Gillespie verbally harassed, pushed and shoved her, and at one point, abandoned her alone in a foreign country, Aki alleged in the legal papers.
She claims he left their home early in the pandemic, returning without explanation months later. She locked herself in a bedroom to get away from him, according to the suit, and put out a cry for help, telling friends via Instagram that she feared for her safety.
Gillespie allegedly saw her messages and became enraged, forcing her door open so hard it made a hole in the wall, then pulling her out of bed by her leg and threatened her, Aki charged in the litigation.
Gillespie’s lawsuit is just a continuation of his abuse, Aki alleges.
There’s even a legal term for it: a Strategic Lawsuit Against Public Participation, or SLAPP, according to Aki’s lawyer, Valdi Licul. The intent of a so-called SLAPP lawsuit is not to score a legal victory, but rather to intimidate and silence critics.
“His suit is baseless,” Aki’s Valdi Licul said. “He wants to bring a lawsuit to shut her up.”
In his lawsuit, Gillespie denied ever being violent toward Aki, but said the damage to his career has been done.
He said his publicist and agent fired him as a result of the bad publicity he got from her podcast and that his career has suffered. He said he’s also been threatened by strangers on social media.

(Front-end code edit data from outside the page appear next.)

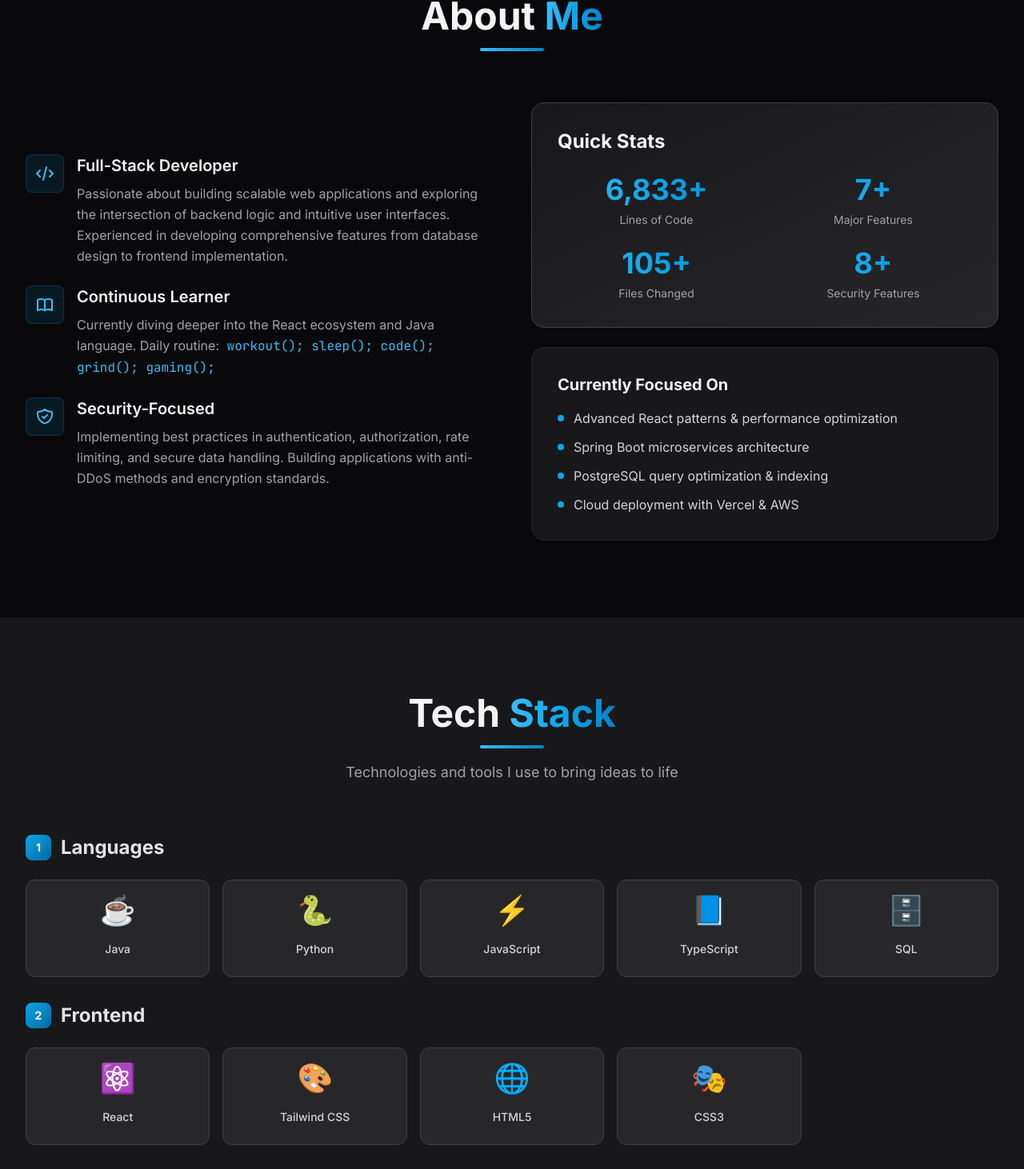
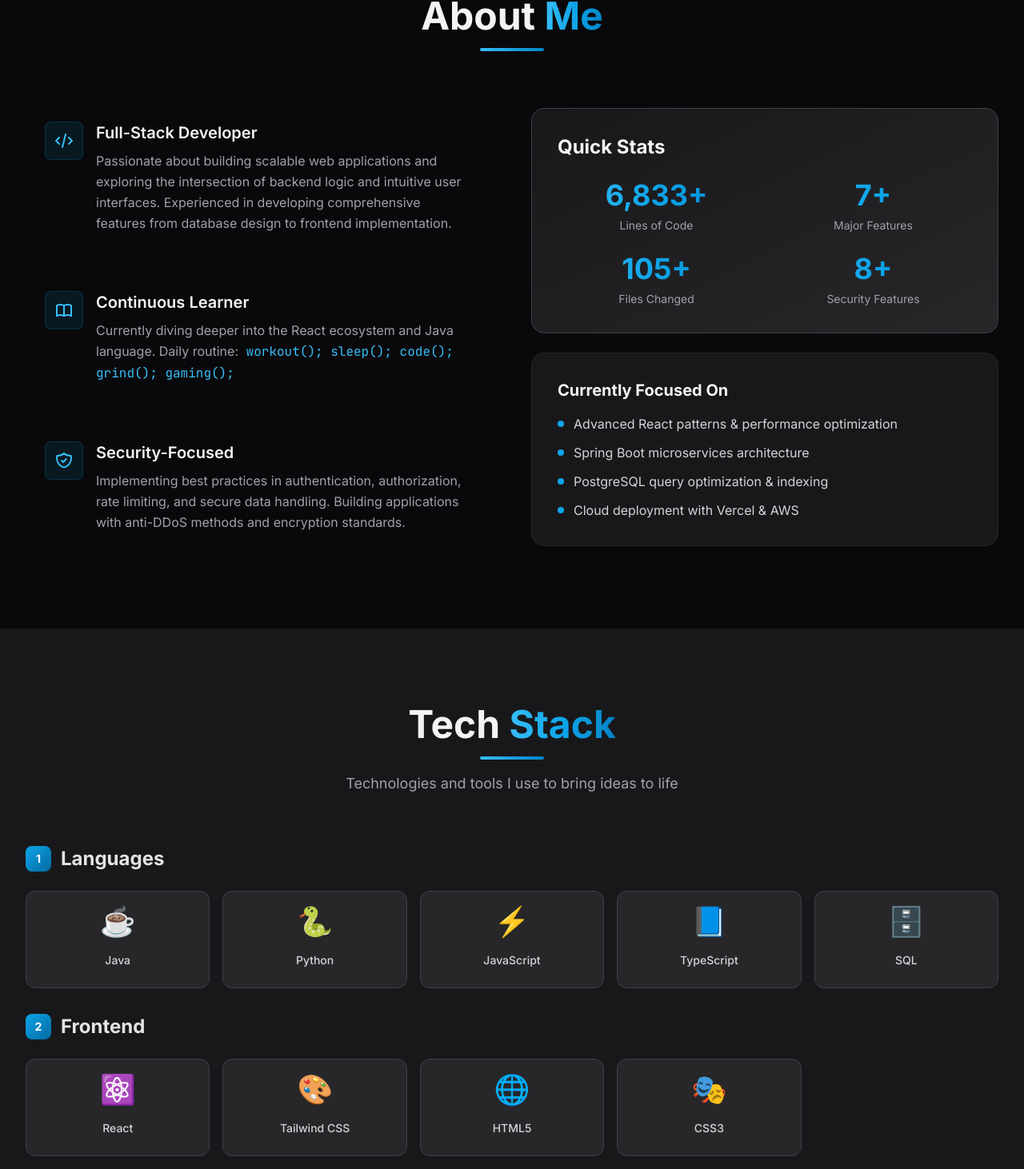
Before and after one commit to Kzu0-afk/judieloppura, a React (Vite) app in the folder portfolio/: page / in a window 1280 px wide. Shown: the part 900-2362 px from the top of the page at 80% size. Built offline with nearby package versions, Linux system fonts and the light colour scheme.

Commit message:
11132025_feat(Portfolio): Enhance portfolio components with animations and new styles
                       Enhance portfolio components with animations and new styles

```diff
--- a/portfolio/src/components/About.jsx
+++ b/portfolio/src/components/About.jsx
@@ -1,20 +1,22 @@
 import React from 'react';
+import AnimatedSection from './AnimatedSection';
 
 const About = () => {
   return (
     <section id="about" className="py-24 px-6 lg:px-8 bg-zinc-950">
       <div className="max-w-7xl mx-auto">
-        <div className="text-center mb-16">
+        <AnimatedSection animation="fade-in-down" className="text-center mb-16">
           <h2 className="text-4xl md:text-5xl font-bold mb-4">
             About <span className="text-gradient">Me</span>
           </h2>
           <div className="w-20 h-1 bg-gradient-to-r from-primary-400 to-primary-600 mx-auto rounded-full"></div>
-        </div>
+        </AnimatedSection>
 
         <div className="grid md:grid-cols-2 gap-12 items-center">
-          <div className="space-y-6 animate-slide-up">
-            <div className="flex items-start gap-4 group">
-              <div className="flex-shrink-0 w-12 h-12 rounded-lg bg-primary-500/10 border border-primary-500/20 flex items-center justify-center group-hover:bg-primary-500/20 transition-colors">
+          <div className="space-y-6">
+            <AnimatedSection animation="fade-in-left" delay={100}>
+              <div className="flex items-start gap-4 group glow-hover-area p-6 rounded-xl transition-all duration-300">
+                <div className="flex-shrink-0 w-12 h-12 rounded-lg bg-primary-500/10 border border-primary-500/20 flex items-center justify-center group-hover:bg-primary-500/20 group-hover:glow transition-all">
                 <svg className="w-6 h-6 text-primary-400" fill="none" stroke="currentColor" viewBox="0 0 24 24">
                   <path strokeLinecap="round" strokeLinejoin="round" strokeWidth={2} d="M10 20l4-16m4 4l4 4-4 4M6 16l-4-4 4-4" />
                 </svg>
@@ -26,9 +28,11 @@
                 </p>
               </div>
             </div>
+            </AnimatedSection>
 
-            <div className="flex items-start gap-4 group">
-              <div className="flex-shrink-0 w-12 h-12 rounded-lg bg-primary-500/10 border border-primary-500/20 flex items-center justify-center group-hover:bg-primary-500/20 transition-colors">
+            <AnimatedSection animation="fade-in-left" delay={200}>
+              <div className="flex items-start gap-4 group glow-hover-area p-6 rounded-xl transition-all duration-300">
+                <div className="flex-shrink-0 w-12 h-12 rounded-lg bg-primary-500/10 border border-primary-500/20 flex items-center justify-center group-hover:bg-primary-500/20 group-hover:glow transition-all">
                   <svg className="w-6 h-6 text-primary-400" fill="none" stroke="currentColor" viewBox="0 0 24 24">
                     <path strokeLinecap="round" strokeLinejoin="round" strokeWidth={2} d="M12 6.253v13m0-13C10.832 5.477 9.246 5 7.5 5S4.168 5.477 3 6.253v13C4.168 18.477 5.754 18 7.5 18s3.332.477 4.5 1.253m0-13C13.168 5.477 14.754 5 16.5 5c1.747 0 3.332.477 4.5 1.253v13C19.832 18.477 18.247 18 16.5 18c-1.746 0-3.332.477-4.5 1.253" />
                   </svg>
@@ -41,9 +45,11 @@
                   </p>
                 </div>
               </div>
+            </AnimatedSection>
 
-            <div className="flex items-start gap-4 group">
-              <div className="flex-shrink-0 w-12 h-12 rounded-lg bg-primary-500/10 border border-primary-500/20 flex items-center justify-center group-hover:bg-primary-500/20 transition-colors">
+            <AnimatedSection animation="fade-in-left" delay={300}>
+              <div className="flex items-start gap-4 group glow-hover-area p-6 rounded-xl transition-all duration-300">
+                <div className="flex-shrink-0 w-12 h-12 rounded-lg bg-primary-500/10 border border-primary-500/20 flex items-center justify-center group-hover:bg-primary-500/20 group-hover:glow transition-all">
                 <svg className="w-6 h-6 text-primary-400" fill="none" stroke="currentColor" viewBox="0 0 24 24">
                   <path strokeLinecap="round" strokeLinejoin="round" strokeWidth={2} d="M9 12l2 2 4-4m5.618-4.016A11.955 11.955 0 0112 2.944a11.955 11.955 0 01-8.618 3.04A12.02 12.02 0 003 9c0 5.591 3.824 10.29 9 11.622 5.176-1.332 9-6.03 9-11.622 0-1.042-.133-2.052-.382-3.016z" />
                 </svg>
@@ -55,10 +61,12 @@
                 </p>
               </div>
               </div>
+            </AnimatedSection>
           </div>
 
-          <div className="space-y-6 animate-slide-up">
-            <div className="p-8 bg-gradient-to-br from-zinc-900 to-zinc-800 border border-zinc-700 rounded-2xl hover:border-primary-500/50 transition-all duration-300">
+          <div className="space-y-6">
+            <AnimatedSection animation="fade-in-right" delay={100}>
+              <div className="p-8 bg-gradient-to-br from-zinc-900 to-zinc-800 border border-zinc-700 rounded-2xl hover:border-primary-500/50 transition-all duration-300 glow-hover-area hover:glow-strong">
               <h3 className="text-2xl font-bold mb-6 text-zinc-100">Quick Stats</h3>
               <div className="grid grid-cols-2 gap-6">
                 <div className="text-center">
@@ -79,8 +87,10 @@
                 </div>
               </div>
               </div>
+            </AnimatedSection>
 
-            <div className="p-8 bg-zinc-900 border border-zinc-800 rounded-2xl">
+            <AnimatedSection animation="fade-in-right" delay={200}>
+              <div className="p-8 bg-zinc-900 border border-zinc-800 rounded-2xl glow-hover-area hover:border-primary-500/30 transition-all duration-300">
               <h3 className="text-xl font-bold mb-4 text-zinc-100">Currently Focused On</h3>
               <ul className="space-y-3">
                 <li className="flex items-center gap-3 text-zinc-300">
@@ -101,6 +111,7 @@
                 </li>
               </ul>
               </div>
+            </AnimatedSection>
           </div>
         </div>
       </div>
--- /dev/null
+++ b/portfolio/src/components/AnimatedSection.jsx
@@ -0,0 +1,28 @@
+import React from 'react';
+import { useScrollAnimation } from '../hooks/useScrollAnimation';
+
+const AnimatedSection = ({
+  children,
+  animation = 'fade-in-up',
+  delay = 0,
+  className = '',
+  ...props
+}) => {
+  const [ref, isVisible] = useScrollAnimation({ threshold: 0.1 });
+
+  return (
+    <div
+      ref={ref}
+      className={`${className} ${isVisible ? animation : 'opacity-0'}`}
+      style={{
+        animationDelay: isVisible ? `${delay}ms` : '0ms',
+        transition: 'opacity 0.3s ease',
+      }}
+      {...props}
+    >
+      {children}
+    </div>
+  );
+};
+
+export default AnimatedSection;
--- a/portfolio/src/components/Projects.jsx
+++ b/portfolio/src/components/Projects.jsx
@@ -1,4 +1,5 @@
 import React from 'react';
+import AnimatedSection from './AnimatedSection';
 
 const Projects = () => {
   const projects = [
@@ -34,25 +35,25 @@
     },
     {
       id: 3,
-      title: 'Documentations',
-      description: 'Comprehensive documentation repository containing functional requirements, Gantt charts, ERDs, and UI/UX designs. Progress tracked with consistency and detailed project planning.',
-      technologies: ['HTML', 'Markdown', 'Documentation', 'UI/UX Design'],
-      github: 'https://github.com/Kzu0-afk/Documentations',
+      title: 'farmIT',
+      description: 'A platform connecting farmers and sellers for local product display and purchases. Django-powered marketplace enabling direct farmer-to-consumer transactions with product management and order processing.',
+      technologies: ['Django', 'Python', 'HTML5', 'NeonDB', 'Railway'],
+      github: 'https://github.com/Kzu0-afk/farmIT-main',
       features: [
-        'Functional requirements documentation',
-        'Project planning with Gantt charts',
-        'Entity Relationship Diagrams (ERD)',
-        'UI/UX design specifications',
+        'Farmer-seller interaction platform',
+        'Local product marketplace',
+        'Direct purchase system',
+        'Product display and management',
       ],
       gradient: 'from-green-500 to-emerald-600',
-      stats: { stars: 1, forks: 0 },
+      stats: { stars: 0, forks: 0 },
     },
   ];
 
   return (
     <section id="projects" className="py-24 px-6 lg:px-8 bg-zinc-900">
       <div className="max-w-7xl mx-auto">
-        <div className="text-center mb-16">
+        <AnimatedSection animation="fade-in-down" className="text-center mb-16">
           <h2 className="text-4xl md:text-5xl font-bold mb-4">
             Featured <span className="text-gradient">Projects</span>
           </h2>
@@ -60,15 +61,16 @@
           <p className="text-zinc-400 text-lg max-w-2xl mx-auto">
             Personal projects showcasing my technical skills and creativity
           </p>
-        </div>
+        </AnimatedSection>
 
         <div className="grid md:grid-cols-2 lg:grid-cols-3 gap-8">
           {projects.map((project, index) => (
-            <div
+            <AnimatedSection
               key={project.id}
-              className="group animate-slide-up bg-zinc-800 border border-zinc-700 rounded-2xl overflow-hidden hover:border-primary-500/50 transition-all duration-300 hover:scale-105 hover:shadow-2xl hover:shadow-primary-500/10"
-              style={{ animationDelay: `${index * 0.1}s` }}
+              animation="scale-in"
+              delay={index * 150}
             >
+              <div className="group bg-zinc-800 border border-zinc-700 rounded-2xl overflow-hidden hover:border-primary-500/50 transition-all duration-300 hover:scale-105 hover:shadow-2xl hover:shadow-primary-500/10 glow-hover-area hover:glow-strong">
               {/* Project Header with Gradient */}
               <div className={`h-40 bg-gradient-to-br ${project.gradient} p-6 flex items-center justify-center relative overflow-hidden`}>
                 <div className="absolute inset-0 bg-black/20"></div>
@@ -143,17 +145,18 @@
                   </a>
                 </div>
               </div>
-            </div>
+              </div>
+            </AnimatedSection>
           ))}
         </div>
 
         {/* GitHub Link */}
-        <div className="mt-12 text-center">
+        <AnimatedSection animation="fade-in-up" delay={500} className="mt-12 text-center">
           <a
             href="https://github.com/Kzu0-afk"
             target="_blank"
             rel="noopener noreferrer"
-            className="inline-flex items-center gap-3 px-8 py-4 bg-zinc-800 hover:bg-zinc-700 text-zinc-100 rounded-lg font-medium transition-all duration-300 hover:scale-105 border border-zinc-700 hover:border-primary-500/50"
+            className="inline-flex items-center gap-3 px-8 py-4 bg-zinc-800 hover:bg-zinc-700 text-zinc-100 rounded-lg font-medium transition-all duration-300 hover:scale-105 border border-zinc-700 hover:border-primary-500/50 glow-hover-area hover:glow"
           >
             <svg className="w-6 h-6" fill="currentColor" viewBox="0 0 24 24">
               <path d="M12 0C5.37 0 0 5.37 0 12c0 5.31 3.435 9.795 8.205 11.385.6.105.825-.255.825-.57 0-.285-.015-1.23-.015-2.235-3.015.555-3.795-.735-4.035-1.41-.135-.345-.72-1.41-1.23-1.695-.42-.225-1.02-.78-.015-.795.945-.015 1.62.87 1.845 1.23 1.08 1.815 2.805 1.305 3.495.99.105-.78.42-1.305.765-1.605-2.67-.3-5.46-1.335-5.46-5.925 0-1.305.465-2.385 1.23-3.225-.12-.3-.54-1.53.12-3.18 0 0 1.005-.315 3.3 1.23.96-.27 1.98-.405 3-.405s2.04.135 3 .405c2.295-1.56 3.3-1.23 3.3-1.23.66 1.65.24 2.88.12 3.18.765.84 1.23 1.905 1.23 3.225 0 4.605-2.805 5.625-5.475 5.925.435.375.81 1.095.81 2.22 0 1.605-.015 2.895-.015 3.3 0 .315.225.69.825.57A12.02 12.02 0 0024 12c0-6.63-5.37-12-12-12z" />
@@ -163,7 +166,7 @@
               <path strokeLinecap="round" strokeLinejoin="round" strokeWidth={2} d="M10 6H6a2 2 0 00-2 2v10a2 2 0 002 2h10a2 2 0 002-2v-4M14 4h6m0 0v6m0-6L10 14" />
             </svg>
           </a>
-        </div>
+        </AnimatedSection>
       </div>
     </section>
   );
--- a/portfolio/src/components/TechStack.jsx
+++ b/portfolio/src/components/TechStack.jsx
@@ -1,4 +1,5 @@
 import React from 'react';
+import AnimatedSection from './AnimatedSection';
 
 const TechStack = () => {
   const technologies = {
@@ -23,6 +24,8 @@
     ],
     'Database': [
       { name: 'PostgreSQL', icon: '🐘', color: 'from-blue-600 to-indigo-700' },
+      { name: 'NeonDB', icon: '⚡', color: 'from-cyan-500 to-blue-600' },
+      { name: 'Railway', icon: '🚂', color: 'from-purple-600 to-pink-600' },
       { name: 'MySQL', icon: '🐬', color: 'from-blue-500 to-cyan-600' },
       { name: 'Flyway', icon: '🦅', color: 'from-red-500 to-orange-600' },
     ],
@@ -38,7 +41,7 @@
   return (
     <section id="tech" className="py-24 px-6 lg:px-8 bg-zinc-900">
       <div className="max-w-7xl mx-auto">
-        <div className="text-center mb-16">
+        <AnimatedSection animation="fade-in-down" className="text-center mb-16">
           <h2 className="text-4xl md:text-5xl font-bold mb-4">
             Tech <span className="text-gradient">Stack</span>
           </h2>
@@ -46,14 +49,14 @@
           <p className="text-zinc-400 text-lg max-w-2xl mx-auto">
             Technologies and tools I use to bring ideas to life
           </p>
-        </div>
+        </AnimatedSection>
 
         <div className="grid gap-8">
           {Object.entries(technologies).map(([category, techs], categoryIndex) => (
-            <div
+            <AnimatedSection
               key={category}
-              className="animate-slide-up"
-              style={{ animationDelay: `${categoryIndex * 0.1}s` }}
+              animation="fade-in-up"
+              delay={categoryIndex * 100}
             >
               <h3 className="text-2xl font-bold mb-6 text-zinc-200 flex items-center gap-3">
                 <span className="w-8 h-8 rounded-lg bg-gradient-to-br from-primary-500 to-primary-700 flex items-center justify-center text-white text-sm">
@@ -65,8 +68,7 @@
                 {techs.map((tech, index) => (
                   <div
                     key={tech.name}
-                    className="group relative p-6 bg-zinc-800 border border-zinc-700 rounded-xl hover:border-primary-500/50 transition-all duration-300 hover:scale-105 hover:shadow-2xl hover:shadow-primary-500/10"
-                    style={{ animationDelay: `${(categoryIndex * 0.1) + (index * 0.05)}s` }}
+                    className="group relative p-6 bg-zinc-800 border border-zinc-700 rounded-xl hover:border-primary-500/50 transition-all duration-300 hover:scale-105 hover:shadow-2xl hover:shadow-primary-500/10 glow-hover-area hover:glow"
                   >
                     <div className="text-center">
                       <div className="text-4xl mb-3 animate-float">{tech.icon}</div>
@@ -79,13 +81,14 @@
                   </div>
                 ))}
               </div>
-            </div>
+            </AnimatedSection>
           ))}
         </div>
 
         {/* Architecture Patterns */}
-        <div className="mt-16 p-8 bg-gradient-to-br from-zinc-900 to-zinc-800 border border-zinc-700 rounded-2xl">
-          <h3 className="text-2xl font-bold mb-6 text-zinc-100">Architecture & Patterns</h3>
+        <AnimatedSection animation="scale-in" delay={500}>
+          <div className="mt-16 p-8 bg-gradient-to-br from-zinc-900 to-zinc-800 border border-zinc-700 rounded-2xl glow-hover-area hover:border-primary-500/50 hover:glow-strong transition-all duration-300">
+            <h3 className="text-2xl font-bold mb-6 text-zinc-100">Architecture & Patterns</h3>
           <div className="grid md:grid-cols-2 lg:grid-cols-4 gap-4">
             {[
               'Event-Driven Architecture',
@@ -108,7 +111,8 @@
               </div>
             ))}
           </div>
-        </div>
+          </div>
+        </AnimatedSection>
       </div>
     </section>
   );
--- /dev/null
+++ b/portfolio/src/hooks/useScrollAnimation.js
@@ -0,0 +1,39 @@
+import { useEffect, useRef, useState } from 'react';
+
+export const useScrollAnimation = (options = {}) => {
+  const elementRef = useRef(null);
+  const [isVisible, setIsVisible] = useState(false);
+
+  useEffect(() => {
+    const observer = new IntersectionObserver(
+      ([entry]) => {
+        if (entry.isIntersecting) {
+          setIsVisible(true);
+          // Optionally unobserve after first animation
+          if (options.once !== false) {
+            observer.unobserve(entry.target);
+          }
+        } else if (options.once === false) {
+          setIsVisible(false);
+        }
+      },
+      {
+        threshold: options.threshold || 0.1,
+        rootMargin: options.rootMargin || '0px',
+      }
+    );
+
+    const currentElement = elementRef.current;
+    if (currentElement) {
+      observer.observe(currentElement);
+    }
+
+    return () => {
+      if (currentElement) {
+        observer.unobserve(currentElement);
+      }
+    };
+  }, [options.threshold, options.rootMargin, options.once]);
+
+  return [elementRef, isVisible];
+};
--- a/portfolio/src/index.css
+++ b/portfolio/src/index.css
@@ -19,12 +19,115 @@
     box-shadow: 0 0 20px rgba(14, 165, 233, 0.3);
   }
 
+  .glow-strong {
+    box-shadow: 0 0 30px rgba(14, 165, 233, 0.5), 0 0 60px rgba(14, 165, 233, 0.2);
+  }
+
   .text-gradient {
     @apply bg-clip-text text-transparent bg-gradient-to-r from-primary-400 via-primary-500 to-primary-600;
   }
 
   .border-gradient {
     border-image: linear-gradient(to right, #38bdf8, #0ea5e9, #0284c7) 1;
+  }
+
+  .fade-in-up {
+    animation: fadeInUp 0.8s ease-out forwards;
+  }
+
+  .fade-in-down {
+    animation: fadeInDown 0.8s ease-out forwards;
+  }
+
+  .fade-in-left {
+    animation: fadeInLeft 0.8s ease-out forwards;
+  }
+
+  .fade-in-right {
+    animation: fadeInRight 0.8s ease-out forwards;
+  }
+
+  .scale-in {
+    animation: scaleIn 0.6s ease-out forwards;
+  }
+
+  .glow-hover-area {
+    position: relative;
+    overflow: hidden;
+  }
+
+  .glow-hover-area::before {
+    content: '';
+    position: absolute;
+    inset: -100%;
+    background: radial-gradient(
+      circle at var(--mouse-x, 50%) var(--mouse-y, 50%),
+      rgba(14, 165, 233, 0.15) 0%,
+      rgba(14, 165, 233, 0.05) 25%,
+      transparent 50%
+    );
+    opacity: 0;
+    transition: opacity 0.3s ease;
+    pointer-events: none;
+  }
+
+  .glow-hover-area:hover::before {
+    opacity: 1;
+  }
+}
+
+@keyframes fadeInUp {
+  from {
+    opacity: 0;
+    transform: translateY(40px);
+  }
+  to {
+    opacity: 1;
+    transform: translateY(0);
+  }
+}
+
+@keyframes fadeInDown {
+  from {
+    opacity: 0;
+    transform: translateY(-40px);
+  }
+  to {
+    opacity: 1;
+    transform: translateY(0);
+  }
+}
+
+@keyframes fadeInLeft {
+  from {
+    opacity: 0;
+    transform: translateX(-40px);
+  }
+  to {
+    opacity: 1;
+    transform: translateX(0);
+  }
+}
+
+@keyframes fadeInRight {
+  from {
+    opacity: 0;
+    transform: translateX(40px);
+  }
+  to {
+    opacity: 1;
+    transform: translateX(0);
+  }
+}
+
+@keyframes scaleIn {
+  from {
+    opacity: 0;
+    transform: scale(0.9);
+  }
+  to {
+    opacity: 1;
+    transform: scale(1);
   }
 }
 
```
Also changed, not shown: portfolio/src/components/Contact.jsx (+21 -12 lines), portfolio/src/components/Contributions.jsx (+20 -9 lines). Lines whose indentation alone changed are shown as unchanged.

A lawyer for Gillespie declined comment.
“It is my universal practice that I do not try my cases in the press,” Gillespie’s attorney Richard Altman told The Post. “Everything I have to say is in the court papers. Neither I nor my client will have any comment.”
Additional reporting by Kathianne Boniello